Regional variations in sea temperature can make all the difference between a coral reef suffering major bleaching or surviving as a refuge for corals, new research shows.
A new study finds that even in best-case scenarios, the fishing communities most hurt by climate change are on small island nations such as Kiribati, the Solomon Islands and the Maldives.
In early 2016 reports appeared that vast swathes of mangroves had died in the Gulf of Carpentaria. It now appears heat and drought were to blame.
Western Australia's super-corals are adapted to high temperatures, but even they didn't escape the recent bleaching event unscathed.

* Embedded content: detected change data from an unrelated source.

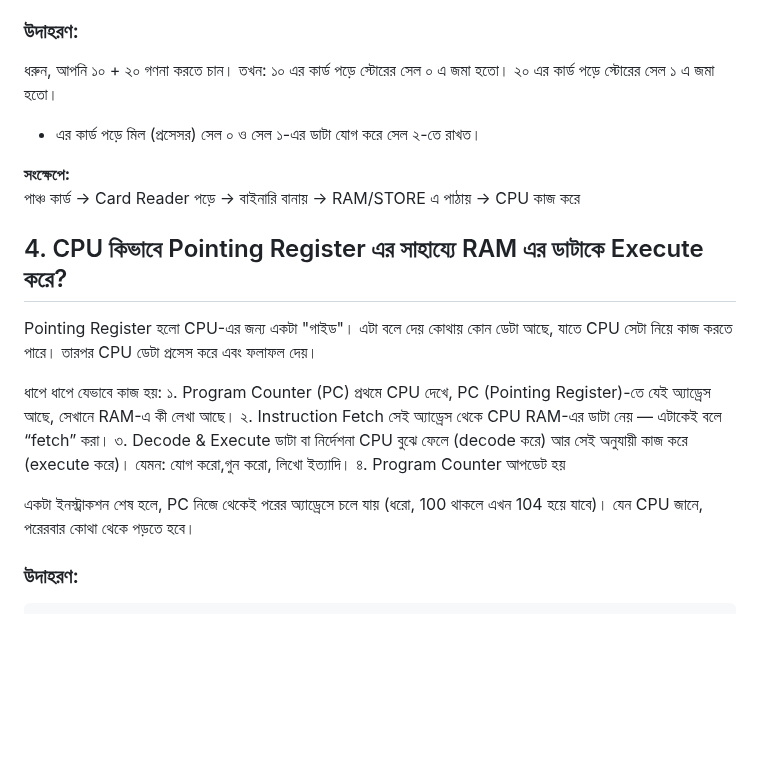
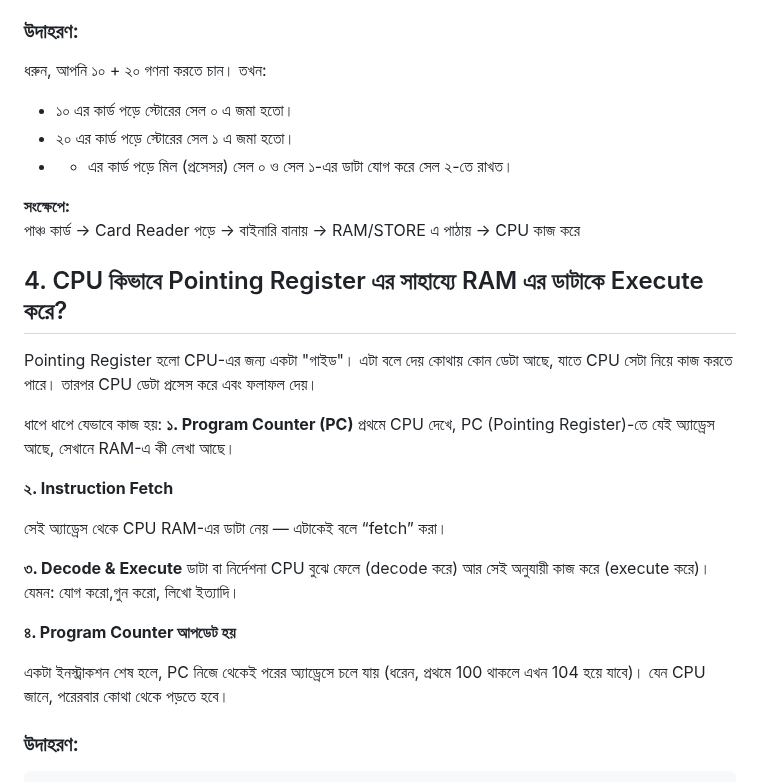
Before and after one commit to aranyaadheu/golang-interview-ques, a Markdown page: computer-architecture-&-operating-system.md, the part around one of its changes. GitHub-like rendering; blank space fills up the shorter version.

Commit message:
Content Reformatting

```diff
--- a/computer-architecture-&-operating-system.md
+++ b/computer-architecture-&-operating-system.md
@@ -118,9 +118,9 @@
 
 ### উদাহরণ:
 ধরুন, আপনি ১০ + ২০ গণনা করতে চান। তখন:
-১০ এর কার্ড পড়ে স্টোরের সেল ০ এ জমা হতো।
-২০ এর কার্ড পড়ে স্টোরের সেল ১ এ জমা হতো।
-+ এর কার্ড পড়ে মিল (প্রসেসর) সেল ০ ও সেল ১-এর ডাটা যোগ করে সেল ২-তে রাখত।
+- ১০ এর কার্ড পড়ে স্টোরের সেল ০ এ জমা হতো।
+- ২০ এর কার্ড পড়ে স্টোরের সেল ১ এ জমা হতো।
+- + এর কার্ড পড়ে মিল (প্রসেসর) সেল ০ ও সেল ১-এর ডাটা যোগ করে সেল ২-তে রাখত।
 
 **সংক্ষেপে:**
 পাঞ্চ কার্ড → Card Reader পড়ে → বাইনারি বানায় → RAM/STORE এ পাঠায় → CPU কাজ করে
@@ -130,16 +130,20 @@
 Pointing Register হলো CPU-এর জন্য একটা "গাইড"। এটা বলে দেয় কোথায় কোন ডেটা আছে, যাতে CPU সেটা নিয়ে কাজ করতে পারে। তারপর CPU ডেটা প্রসেস করে এবং ফলাফল দেয়।
 
 ধাপে ধাপে যেভাবে কাজ হয়:
-১. Program Counter (PC)
+**১. Program Counter (PC)**
 প্রথমে CPU দেখে, PC (Pointing Register)-তে যেই অ্যাড্রেস আছে, সেখানে RAM-এ কী লেখা আছে।
-২. Instruction Fetch
+
+**২. Instruction Fetch**
+
 সেই অ্যাড্রেস থেকে CPU RAM-এর ডাটা নেয় — এটাকেই বলে “fetch” করা।
-৩. Decode & Execute
+
+**৩. Decode & Execute**
 ডাটা বা নির্দেশনা CPU বুঝে ফেলে (decode করে) আর সেই অনুযায়ী কাজ করে (execute করে)।
 যেমন: যোগ করো,গুন করো, লিখো ইত্যাদি।
-৪. Program Counter আপডেট হয়
 
-একটা ইনস্ট্রাকশন শেষ হলে, PC নিজে থেকেই পরের অ্যাড্রেসে চলে যায় (ধরো, 100 থাকলে এখন 104 হয়ে যাবে)। যেন CPU জানে, পরেরবার কোথা থেকে পড়তে হবে।
+**৪. Program Counter আপডেট হয়**
+
+একটা ইনস্ট্রাকশন শেষ হলে, PC নিজে থেকেই পরের অ্যাড্রেসে চলে যায় (ধরেন, প্রথমে 100 থাকলে এখন 104 হয়ে যাবে)। যেন CPU জানে, পরেরবার কোথা থেকে পড়তে হবে।
 
 ### উদাহরণ:
 
```
Also changed, not shown: other parts of computer-architecture-&-operating-system.md (+2 -2 lines).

Months after record breaking coral bleaching, research teams are taking stock of the damage on the Great Barrier Reef.
Global average sea level has risen by about 17 cm between 1900 and 2005, but we didn't know how much of that was due to us, until now.

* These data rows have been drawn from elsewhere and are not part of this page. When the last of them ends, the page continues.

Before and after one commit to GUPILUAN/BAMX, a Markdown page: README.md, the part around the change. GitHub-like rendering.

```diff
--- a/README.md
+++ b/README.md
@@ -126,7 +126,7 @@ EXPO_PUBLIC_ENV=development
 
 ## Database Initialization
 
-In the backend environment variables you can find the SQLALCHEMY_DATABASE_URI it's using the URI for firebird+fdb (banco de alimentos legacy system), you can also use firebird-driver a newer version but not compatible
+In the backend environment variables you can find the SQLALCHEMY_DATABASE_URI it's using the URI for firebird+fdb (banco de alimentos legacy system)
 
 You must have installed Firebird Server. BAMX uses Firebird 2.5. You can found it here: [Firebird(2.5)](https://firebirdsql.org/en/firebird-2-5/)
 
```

The summer of 2015-2016 was the hottest on record for Australia's oceans.